Supplied data:
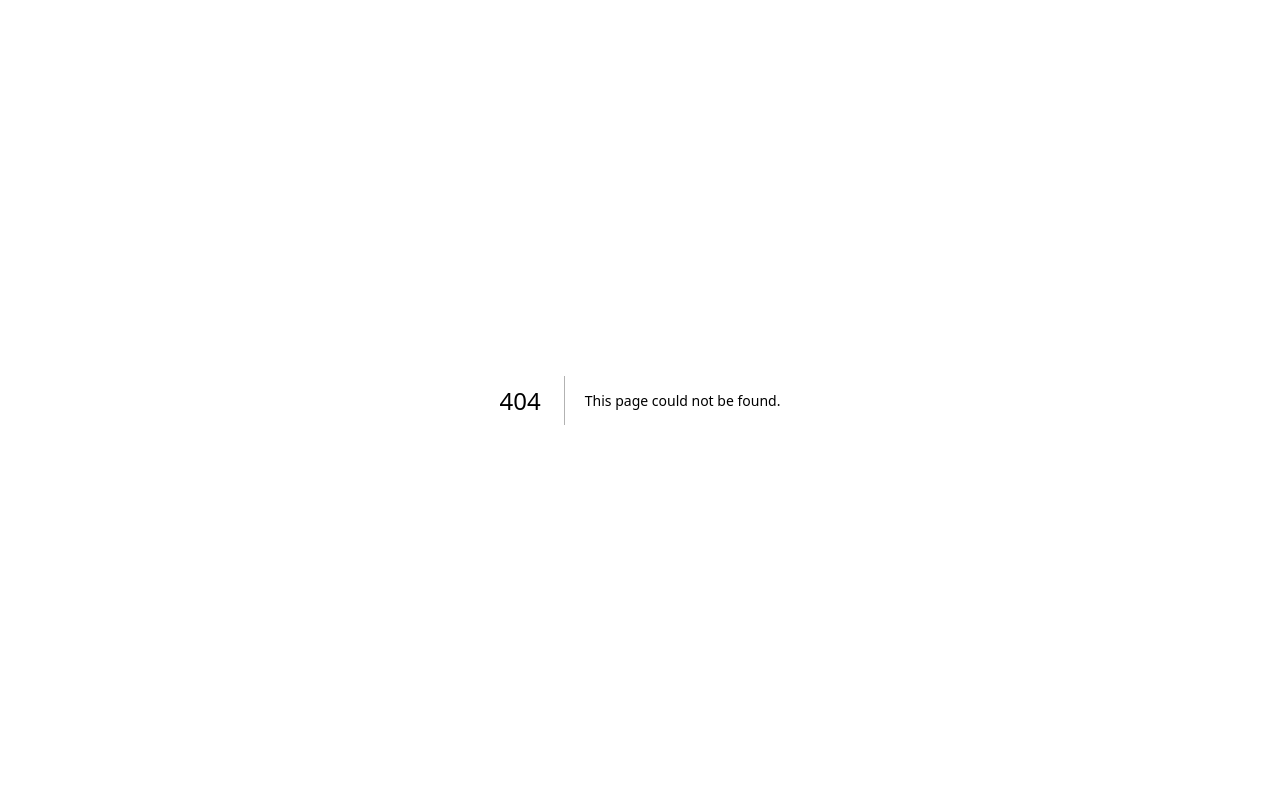
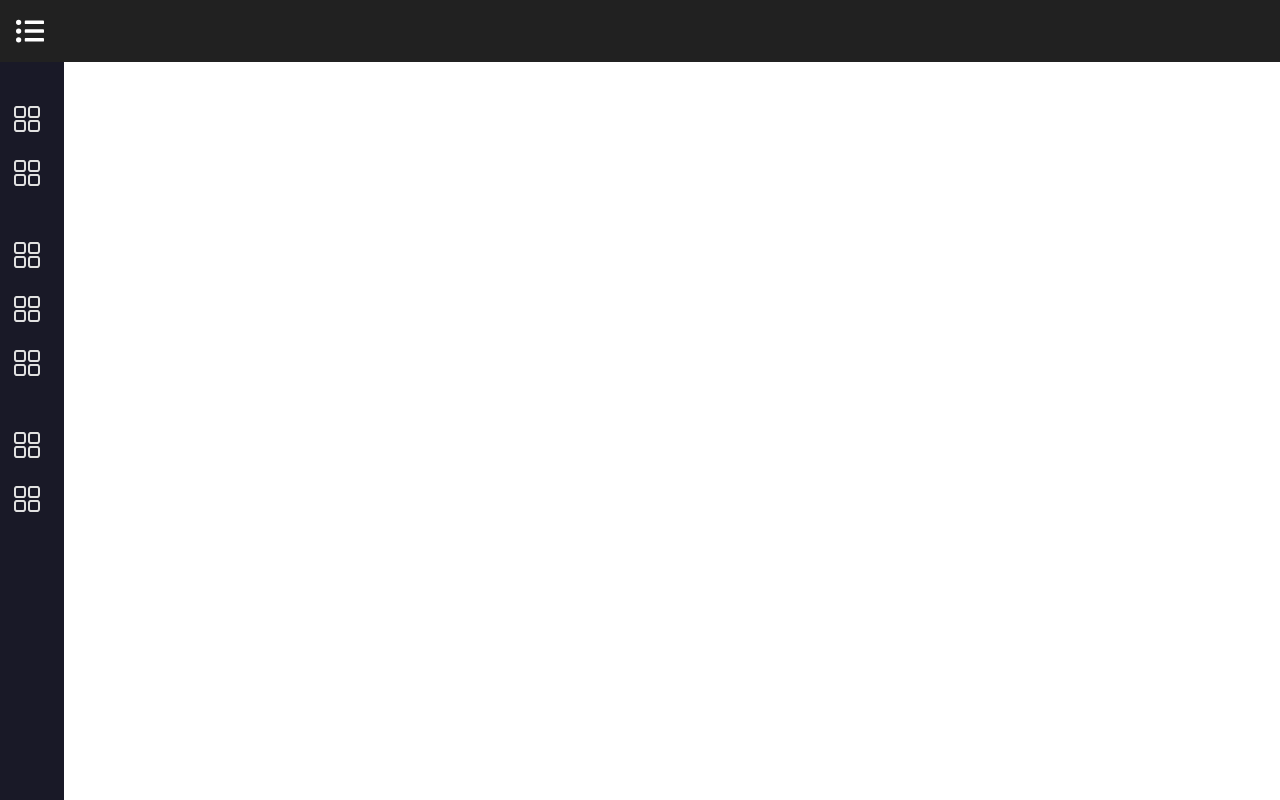
Before and after one commit to solomon-spec/tanbora, a Next.js app in the folder frontend/: page /dashboard in a window 1280 px wide. Before the commit this address had no page. Built offline with nearby package versions, Linux system fonts and the light colour scheme.

Commit message:
footer edit

```diff
--- /dev/null
+++ b/frontend/src/app/dashboard/page.tsx
@@ -0,0 +1,70 @@
+"use client";
+import { useState } from "react";
+import { RxDashboard } from "react-icons/rx";
+import { TbSchool } from "react-icons/tb";
+import { FaListUl } from "react-icons/fa";
+import { BsFillGrid3X3GapFill } from "react-icons/bs";
+import { PiNewspaper } from "react-icons/pi";
+import { TfiWrite } from "react-icons/tfi";
+import { AiOutlinePieChart } from "react-icons/ai";
+export default function page() {
+  const [open, setOpen] = useState(false);
+  const Menus = [
+    { title: "Dashboard", src: "Chart_fill", icon: RxDashboard },
+    { title: "Discover", src: "Chat", icon: BsFillGrid3X3GapFill },
+    { title: "My Exams", src: "User", gap: true, icon: PiNewspaper },
+    { title: "New Exams", src: "Calendar", icon: TfiWrite },
+    { title: "Analytics", src: "Chart", icon: AiOutlinePieChart },
+    { title: "Files", src: "Folder", gap: true },
+    { title: "Setting", src: "Setting" },
+  ];
+  return (
+    <div>
+      <nav className="bg-gray-900 fixed p-4 w-full z-10">
+        <FaListUl
+          className={` cursor-pointer w-7 text-3xl text-white`}
+          onClick={() => setOpen(!open)}
+        />
+      </nav>
+      <div className="flex h-full w-[100%]">
+        <div
+          className={`${open ? "w-72 sm:w-72" : "w-0 p-0 sm:w-16 sm:p-1"}
+                    font-poppins bg-[#191927] h-full  pt-24 duration-300 fixed overflow-y-scroll scrollbar-hide`}
+        >
+          <div className="flex gap-y-4 items-center flex-col">
+            <TbSchool
+              className={` text-white cursor-pointer duration-500 ${
+                open && "rotate-[360deg] text-[6rem]"
+              }`}
+            />
+            <h1
+              className={`text-white origin-left font-medium text-xl duration-200 ${
+                !open && "scale-0"
+              }`}
+            >
+              Fetagne
+            </h1>
+          </div>
+          <ul className="pt-6 p-0">
+            {Menus.map((Menu, index) => (
+              <li
+                key={index}
+                className={`flex  rounded-md p-2 cursor-pointer hover:bg-light-white text-gray-300 text-md items-center gap-x-1
+                            ${Menu.gap ? "mt-9" : "mt-2"} ${
+                  index === 0 && "bg-light-white"
+                } `}
+              >
+                <RxDashboard className="text-3xl" />
+                <span
+                  className={`${!open && "hidden"} origin-left duration-200`}
+                >
+                  {Menu.title}
+                </span>
+              </li>
+            ))}
+          </ul>
+        </div>
+      </div>
+    </div>
+  );
+}
--- a/frontend/src/components/Footer.tsx
+++ b/frontend/src/components/Footer.tsx
@@ -1,5 +1,39 @@
+import { BsFacebook } from "react-icons/bs";
+import { BsYoutube } from "react-icons/bs";
+import { BsInstagram } from "react-icons/bs";
+import {HiOutlineMail} from 'react-icons/hi'
+import {BsFillTelephoneFill} from "react-icons/bs"
 export default function Footer() {
   return (
-    <footer className="bg-red-100  p-4 text-center">this is the footer</footer>
+    <footer className="bg-gray-100">
+      <div className=" p-4 grid md:grid-cols-3 gap-6">
+        <div className="md:border-r-[1px] border-gray-500 p-2">
+          <p>
+            Discover your true potential with tanbora, the empowering online hub
+            where African high school students explore their passions, connect
+            with peers, and shape their brighter future.
+          </p>
+        </div>
+        <div className="p-2 md:border-r-[1px] border-gray-500">
+          Stay connected with us on our social media platforms for the latest
+          updates, events, and stories from our empowered community.
+          <div className="flex justify-center gap-6 mt-4">
+            <BsFacebook className="inline-block text-3xl " />
+            <BsInstagram className="inline-block text-3xl" />
+            <BsYoutube className="inline-block text-3xl" />
+          </div>
+        </div>
+        <p className="p-2 break-words">
+          Have questions or need assistance? Reach out to our dedicated support
+          team at <br />
+          <span className="font-semibold break-words"><HiOutlineMail className='inline-block text-2xl mr-4'/>customersupport@tanbora.com </span><br />
+          <span className="font-semibold"><BsFillTelephoneFill className='inline-block text-2xl mr-4'/>+251900000000</span>
+
+        </p>
+      </div>
+      <div>
+        <p className="text-center text-gray-600">&copy; All right reserved</p>
+      </div>
+    </footer>
   );
 }
```
Also changed, not shown: 1 other file (tests, documents, lock files or other folders).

Work required:
Print every entry word for word; omit the pictures.

Answer box:
Before and after one commit to solomon-spec/tanbora, a Next.js app in the folder frontend/: page /dashboard in a window 1280 px wide. Before the commit this address had no page. Built offline with nearby package versions, Linux system fonts and the light colour scheme.

Commit message:
footer edit

```diff
--- /dev/null
+++ b/frontend/src/app/dashboard/page.tsx
@@ -0,0 +1,70 @@
+"use client";
+import { useState } from "react";
+import { RxDashboard } from "react-icons/rx";
+import { TbSchool } from "react-icons/tb";
+import { FaListUl } from "react-icons/fa";
+import { BsFillGrid3X3GapFill } from "react-icons/bs";
+import { PiNewspaper } from "react-icons/pi";
+import { TfiWrite } from "react-icons/tfi";
+import { AiOutlinePieChart } from "react-icons/ai";
+export default function page() {
+  const [open, setOpen] = useState(false);
+  const Menus = [
+    { title: "Dashboard", src: "Chart_fill", icon: RxDashboard },
+    { title: "Discover", src: "Chat", icon: BsFillGrid3X3GapFill },
+    { title: "My Exams", src: "User", gap: true, icon: PiNewspaper },
+    { title: "New Exams", src: "Calendar", icon: TfiWrite },
+    { title: "Analytics", src: "Chart", icon: AiOutlinePieChart },
+    { title: "Files", src: "Folder", gap: true },
+    { title: "Setting", src: "Setting" },
+  ];
+  return (
+    <div>
+      <nav className="bg-gray-900 fixed p-4 w-full z-10">
+        <FaListUl
+          className={` cursor-pointer w-7 text-3xl text-white`}
+          onClick={() => setOpen(!open)}
+        />
+      </nav>
+      <div className="flex h-full w-[100%]">
+        <div
+          className={`${open ? "w-72 sm:w-72" : "w-0 p-0 sm:w-16 sm:p-1"}
+                    font-poppins bg-[#191927] h-full  pt-24 duration-300 fixed overflow-y-scroll scrollbar-hide`}
+        >
+          <div className="flex gap-y-4 items-center flex-col">
+            <TbSchool
+              className={` text-white cursor-pointer duration-500 ${
+                open && "rotate-[360deg] text-[6rem]"
+              }`}
+            />
+            <h1
+              className={`text-white origin-left font-medium text-xl duration-200 ${
+                !open && "scale-0"
+              }`}
+            >
+              Fetagne
+            </h1>
+          </div>
+          <ul className="pt-6 p-0">
+            {Menus.map((Menu, index) => (
+              <li
+                key={index}
+                className={`flex  rounded-md p-2 cursor-pointer hover:bg-light-white text-gray-300 text-md items-center gap-x-1
+                            ${Menu.gap ? "mt-9" : "mt-2"} ${
+                  index === 0 && "bg-light-white"
+                } `}
+              >
+                <RxDashboard className="text-3xl" />
+                <span
+                  className={`${!open && "hidden"} origin-left duration-200`}
+                >
+                  {Menu.title}
+                </span>
+              </li>
+            ))}
+          </ul>
+        </div>
+      </div>
+    </div>
+  );
+}
--- a/frontend/src/components/Footer.tsx
+++ b/frontend/src/components/Footer.tsx
@@ -1,5 +1,39 @@
+import { BsFacebook } from "react-icons/bs";
+import { BsYoutube } from "react-icons/bs";
+import { BsInstagram } from "react-icons/bs";
+import {HiOutlineMail} from 'react-icons/hi'
+import {BsFillTelephoneFill} from "react-icons/bs"
 export default function Footer() {
   return (
-    <footer className="bg-red-100  p-4 text-center">this is the footer</footer>
+    <footer className="bg-gray-100">
+      <div className=" p-4 grid md:grid-cols-3 gap-6">
+        <div className="md:border-r-[1px] border-gray-500 p-2">
+          <p>
+            Discover your true potential with tanbora, the empowering online hub
+            where African high school students explore their passions, connect
+            with peers, and shape their brighter future.
+          </p>
+        </div>
+        <div className="p-2 md:border-r-[1px] border-gray-500">
+          Stay connected with us on our social media platforms for the latest
+          updates, events, and stories from our empowered community.
+          <div className="flex justify-center gap-6 mt-4">
+            <BsFacebook className="inline-block text-3xl " />
+            <BsInstagram className="inline-block text-3xl" />
+            <BsYoutube className="inline-block text-3xl" />
+          </div>
+        </div>
+        <p className="p-2 break-words">
+          Have questions or need assistance? Reach out to our dedicated support
+          team at <br />
+          <span className="font-semibold break-words"><HiOutlineMail className='inline-block text-2xl mr-4'/>customersupport@tanbora.com </span><br />
+          <span className="font-semibold"><BsFillTelephoneFill className='inline-block text-2xl mr-4'/>+251900000000</span>
+
+        </p>
+      </div>
+      <div>
+        <p className="text-center text-gray-600">&copy; All right reserved</p>
+      </div>
+    </footer>
   );
 }
```
Also changed, not shown: 1 other file (tests, documents, lock files or other folders).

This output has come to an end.